** Task details **
Leave every picture out, and retype all the remaining records exactly.

** Provided records **
....................

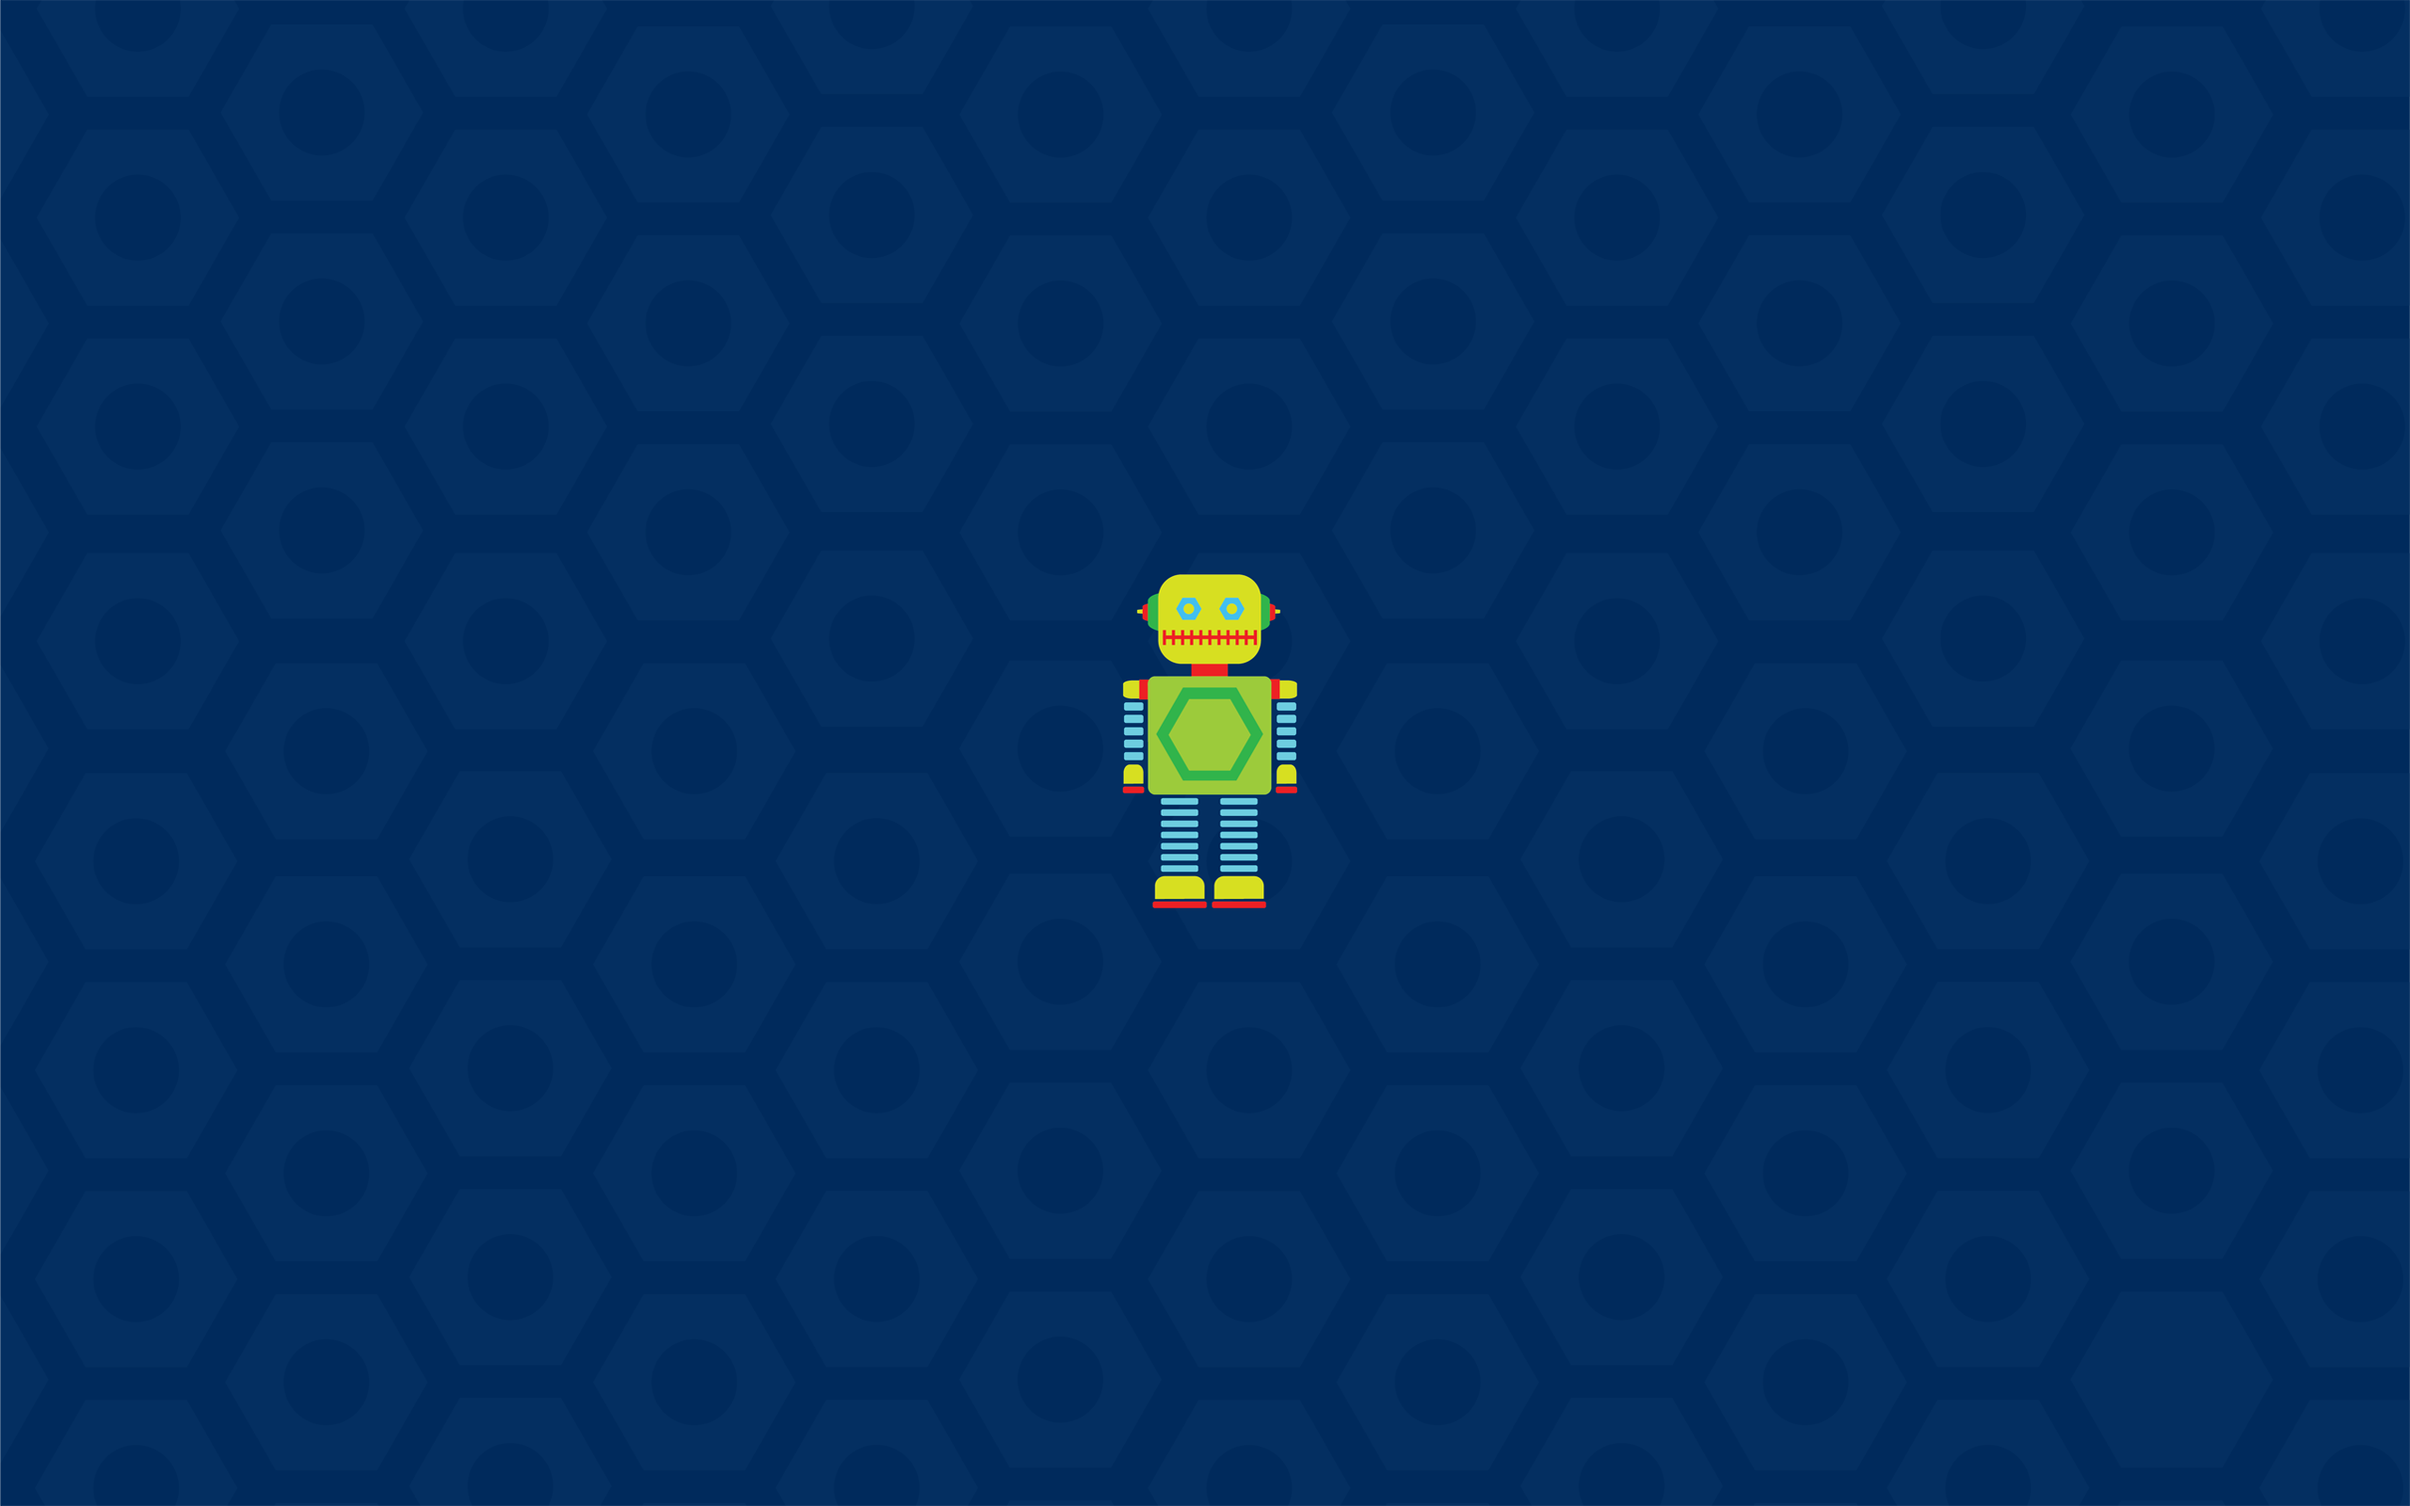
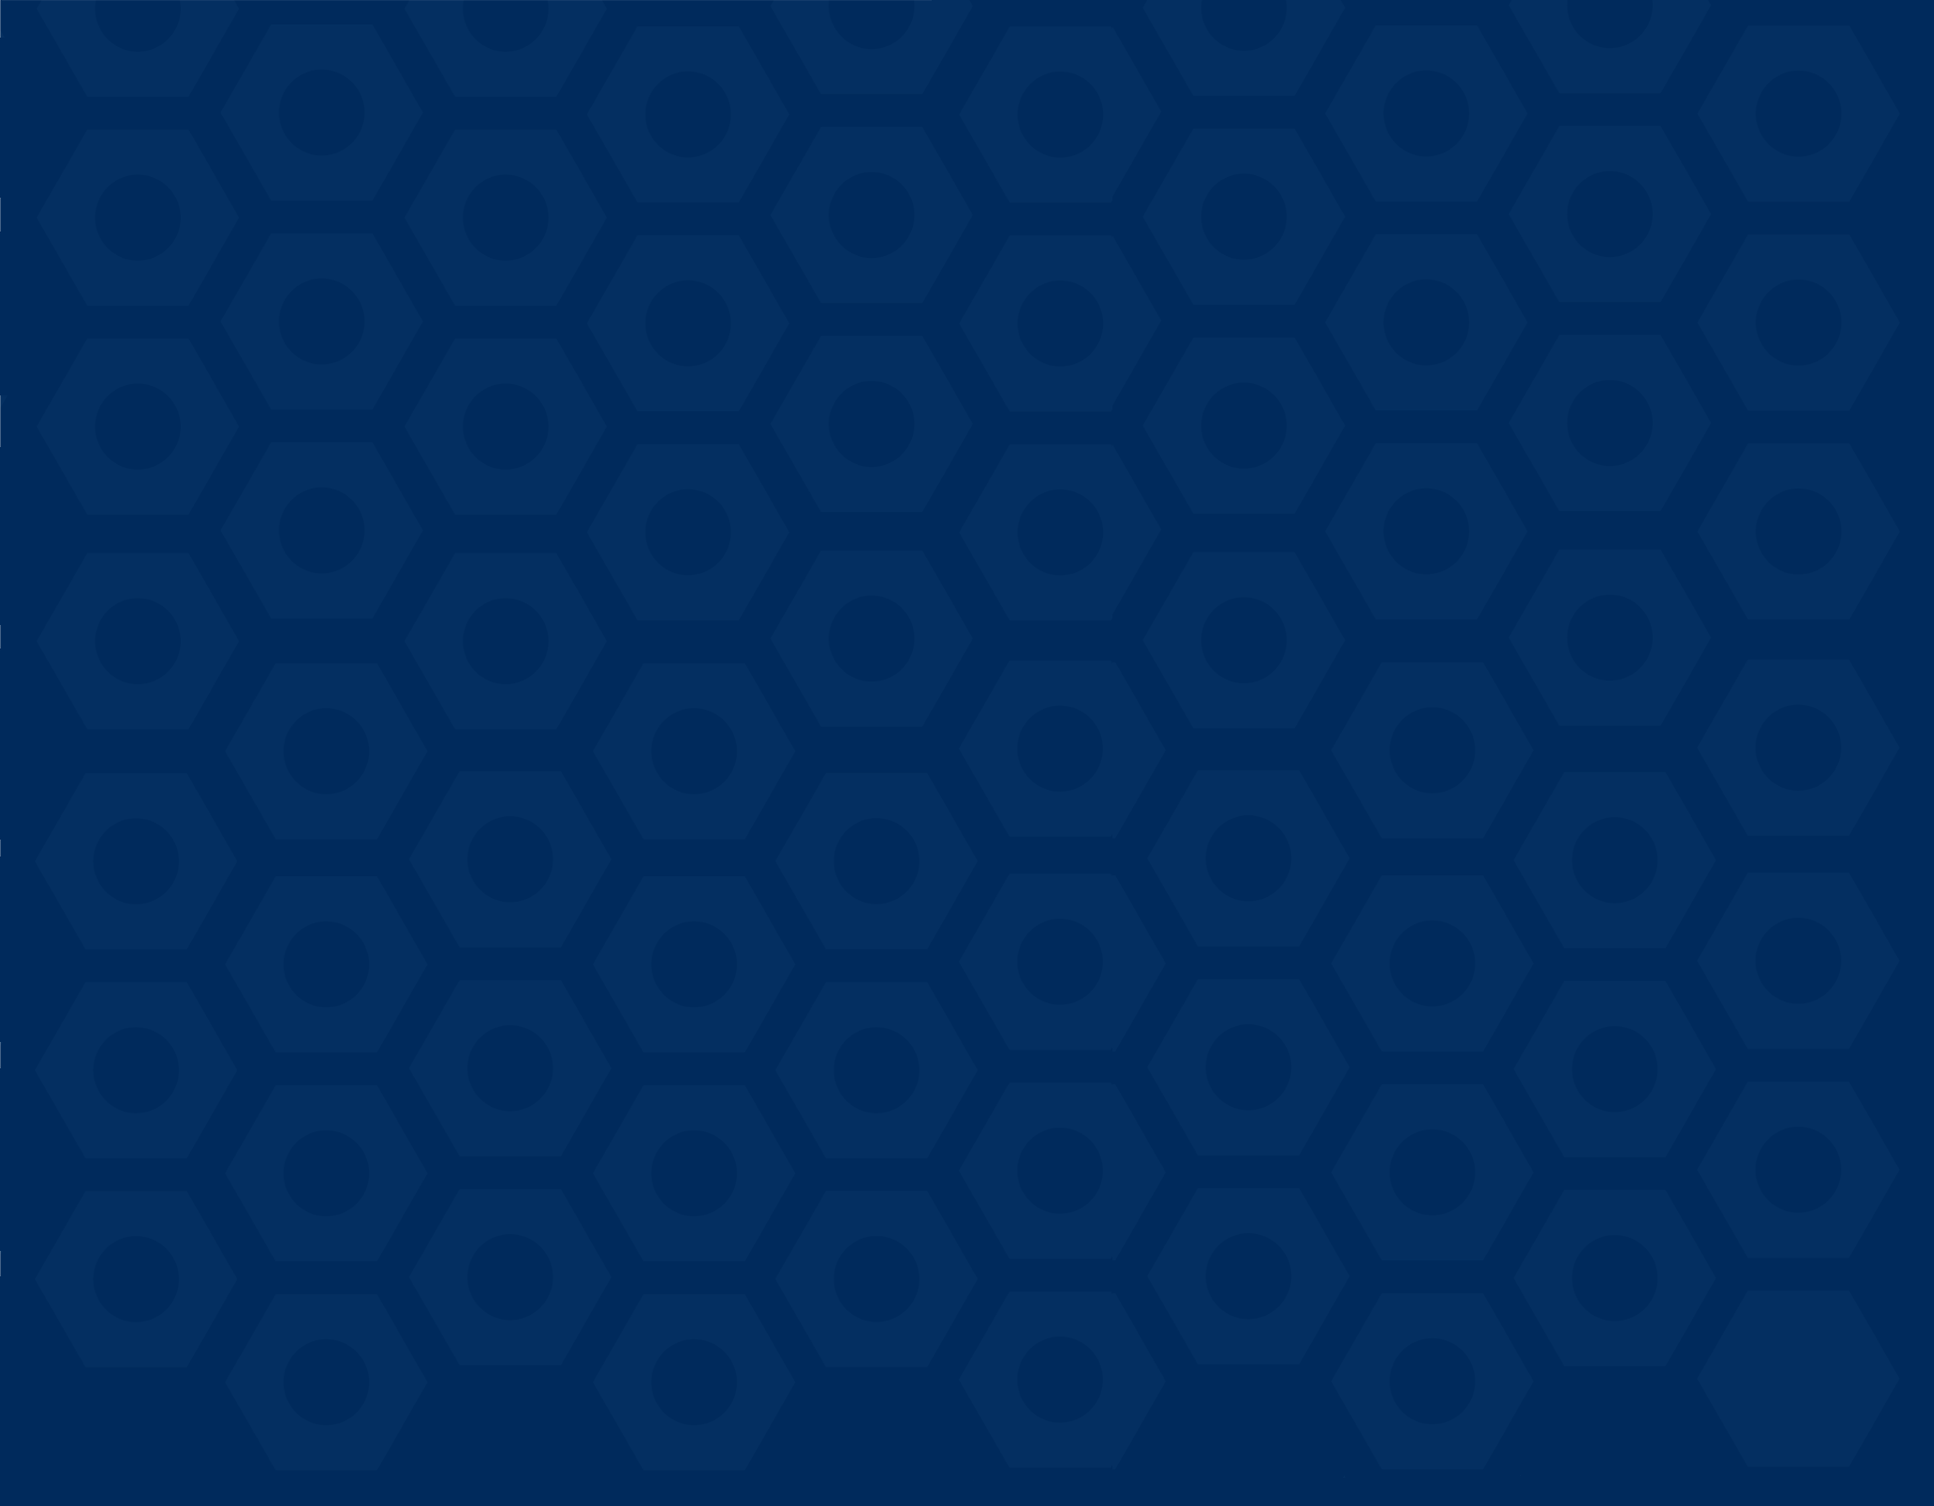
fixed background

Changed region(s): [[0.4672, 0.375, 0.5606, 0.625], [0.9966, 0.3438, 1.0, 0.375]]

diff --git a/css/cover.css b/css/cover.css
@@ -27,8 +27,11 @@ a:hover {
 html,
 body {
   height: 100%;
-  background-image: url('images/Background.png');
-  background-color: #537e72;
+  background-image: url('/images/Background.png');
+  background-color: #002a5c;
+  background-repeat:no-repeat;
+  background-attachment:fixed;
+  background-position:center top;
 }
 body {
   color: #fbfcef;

....................

** Finished task **
fixed background

Changed region(s): [[0.4672, 0.375, 0.5606, 0.625], [0.9966, 0.3438, 1.0, 0.375]]

diff --git a/css/cover.css b/css/cover.css
@@ -27,8 +27,11 @@ a:hover {
 html,
 body {
   height: 100%;
-  background-image: url('images/Background.png');
-  background-color: #537e72;
+  background-image: url('/images/Background.png');
+  background-color: #002a5c;
+  background-repeat:no-repeat;
+  background-attachment:fixed;
+  background-position:center top;
 }
 body {
   color: #fbfcef;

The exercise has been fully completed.